Before-and-after page screenshots:
- - - - - - -

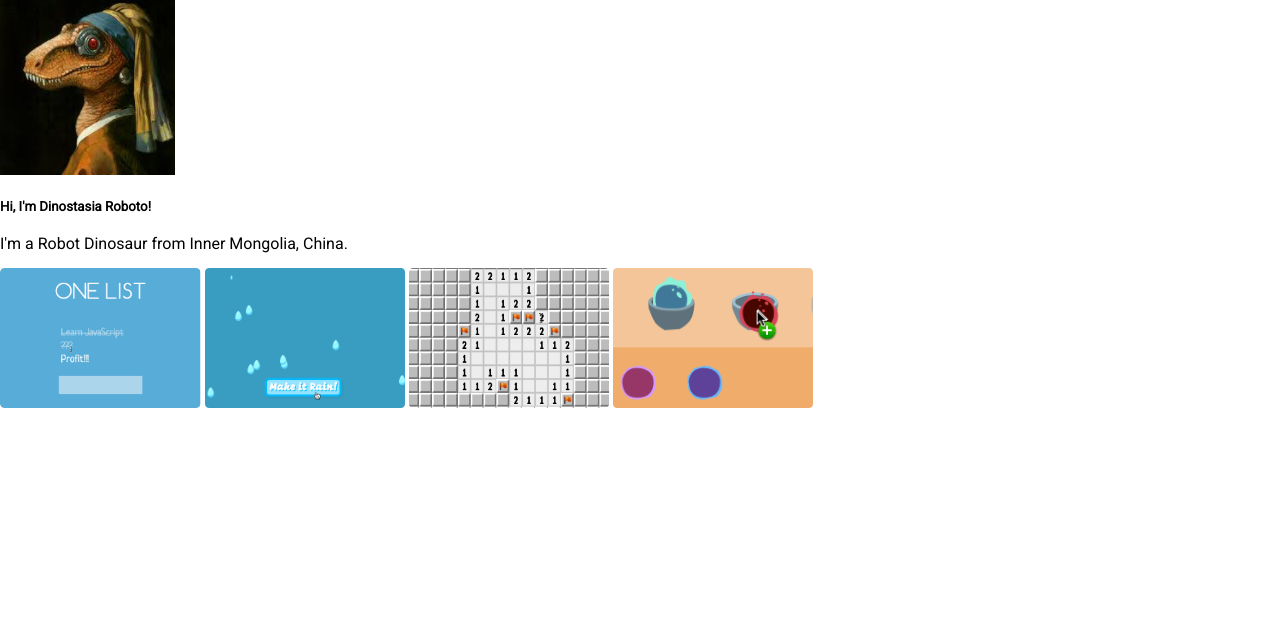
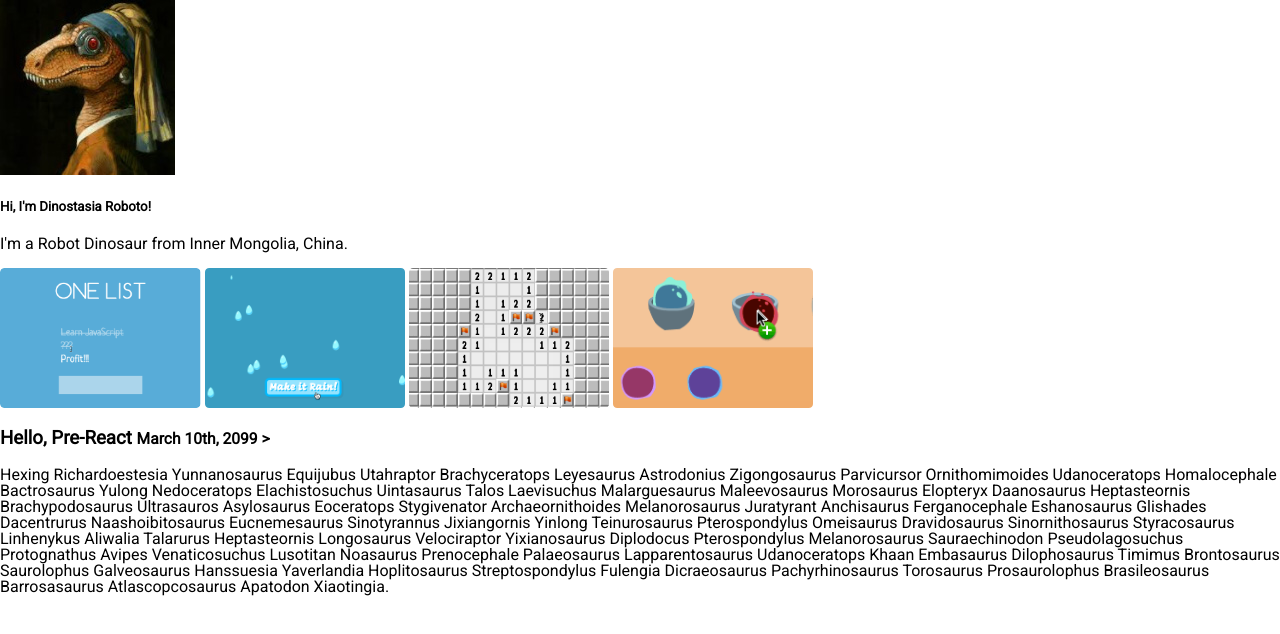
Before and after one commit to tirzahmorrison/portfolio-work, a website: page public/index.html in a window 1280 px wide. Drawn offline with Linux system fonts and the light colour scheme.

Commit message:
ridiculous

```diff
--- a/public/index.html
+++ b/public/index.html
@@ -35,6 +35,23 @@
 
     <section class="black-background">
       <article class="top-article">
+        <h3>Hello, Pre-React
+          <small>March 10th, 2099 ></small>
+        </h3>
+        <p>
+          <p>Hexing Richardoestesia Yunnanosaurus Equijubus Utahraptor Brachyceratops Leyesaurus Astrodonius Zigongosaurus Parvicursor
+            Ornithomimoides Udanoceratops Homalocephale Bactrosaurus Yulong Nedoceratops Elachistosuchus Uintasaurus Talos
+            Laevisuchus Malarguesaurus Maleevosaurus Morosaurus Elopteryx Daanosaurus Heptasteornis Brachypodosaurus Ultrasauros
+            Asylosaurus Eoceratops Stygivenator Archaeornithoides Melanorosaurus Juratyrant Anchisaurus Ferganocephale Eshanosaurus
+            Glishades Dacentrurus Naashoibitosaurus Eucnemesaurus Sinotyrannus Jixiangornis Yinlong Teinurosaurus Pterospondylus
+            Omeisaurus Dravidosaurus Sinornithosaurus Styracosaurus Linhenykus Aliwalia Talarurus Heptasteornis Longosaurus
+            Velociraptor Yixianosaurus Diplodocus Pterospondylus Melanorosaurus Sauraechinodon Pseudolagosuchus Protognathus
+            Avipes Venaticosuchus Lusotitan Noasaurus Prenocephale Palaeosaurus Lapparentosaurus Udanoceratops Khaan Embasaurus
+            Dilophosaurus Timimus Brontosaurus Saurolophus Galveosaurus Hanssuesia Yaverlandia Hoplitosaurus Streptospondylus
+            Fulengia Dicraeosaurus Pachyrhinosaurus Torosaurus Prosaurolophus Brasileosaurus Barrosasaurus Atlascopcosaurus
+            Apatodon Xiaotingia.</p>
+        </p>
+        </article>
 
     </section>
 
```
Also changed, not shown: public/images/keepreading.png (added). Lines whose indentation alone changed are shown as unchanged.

- - - - - - -

The answer must consist of every line from the records above that holds "Heptasteornis".

EXERCISE RESPONSE:
+            Laevisuchus Malarguesaurus Maleevosaurus Morosaurus Elopteryx Daanosaurus Heptasteornis Brachypodosaurus Ultrasauros
+            Omeisaurus Dravidosaurus Sinornithosaurus Styracosaurus Linhenykus Aliwalia Talarurus Heptasteornis Longosaurus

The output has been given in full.